"We've got people from Japan, Australia, America, Canada and most European countries coming," he said.
The trials, which began in 1906, take place annually, rotating around England, Scotland, Wales and Ireland.
Wales last hosted the event in 2008 at Llandeilo, Carmarthenshire.
The Princess Royal and First Minister Carwyn Jones - president of the event - were among the dignitaries at the trials at Redlands Farm, Bonvilston.Tradition
Mr Owen, who farms at Llanarthne, Carmarthenshire, said the standard of competition had risen dramatically over the years.
He said a world sheepdog event taking place every four years now attracts entrants from more than 20 countries, but the annual contest of the four home nations was still seen as the pinnacle.

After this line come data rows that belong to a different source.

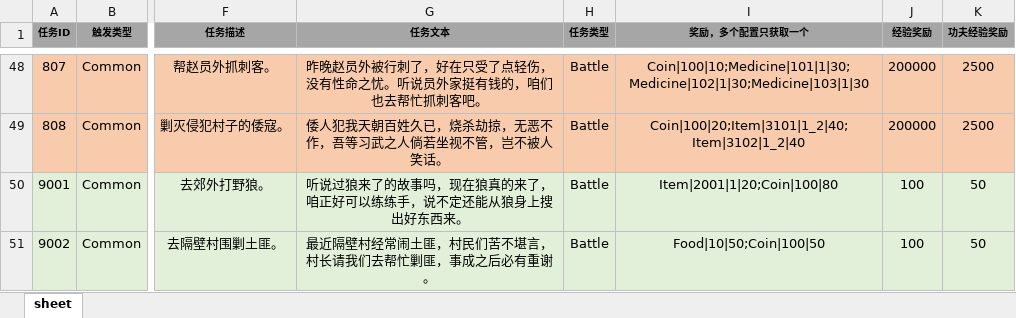
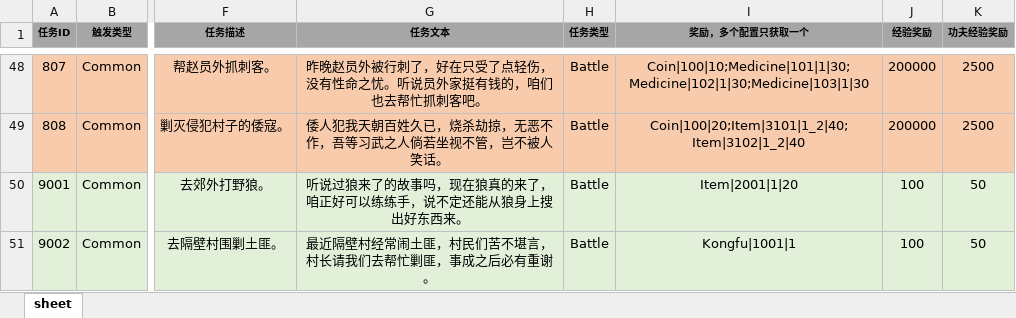
Before and after one commit to tkonexhh/simswordsman, an Excel workbook: Tables/Sources/gameplay/MainTask/CommonTask.xlsx, sheet sheet, drawn as a sheet; only a part is shown, gaps mark what is left out; values as stored, in another font and other column widths than the file's, no borders; the diff names each change by its address in the sheet, - before the commit and + after, or states it on an @@ line.

Commit message:
!改点数据

```diff
--- a/Tables/Sources/gameplay/MainTask/CommonTask.xlsx (sheet sheet)
+++ b/Tables/Sources/gameplay/MainTask/CommonTask.xlsx (sheet sheet)
-I50 (奖励，多个配置只获取一个): Item|2001|1|20;Coin|100|80
+I50 (奖励，多个配置只获取一个): Item|2001|1|20
-I51 (奖励，多个配置只获取一个): Food|10|50;Coin|100|50
+I51 (奖励，多个配置只获取一个): Kongfu|1001|1
```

Mr Owen, a familiar face on BBC TV's One Man and His Dog, said the growing number of overseas visitors were keen to learn from their British hosts and return home with more than just a few tips.
"Many of them will be looking for dogs to take back home with them," he said.
"Some of these countries have no tradition of using sheepdogs but it is something they're increasingly interested in adopting."
He stressed that all entrants were working dogs and evidence of a thriving branch of farming where the advances of modern technology had their limits.
"Everyone thought quad bikes would take over but they can't access the mountains," he said.
The Princess Royal flew in for the opening day and presented honours to the oldest and youngest trials competitors.
Mr Jones, who is president of the trials, visited in the afternoon.
There was an award for the oldest competitor, John Templeton, of Fenwick in Ayrshire, who has been trialling for 64 years and been a member of the Scottish team for a record 38 years.
The trials continue until Saturday.
The main attraction will be the crowning of a new supreme champion dog and handler.
There will also be a competition for young handlers and an international brace championship for handlers working with two dogs. This year's event will also include a food and country festival.
The Welsh team will be led by farmer Arthur Roberts, from Pentrefoelas, Conwy, and his dog Chip.
Mr Roberts has only missed one international since 1974, when he was best man at a friend's wedding.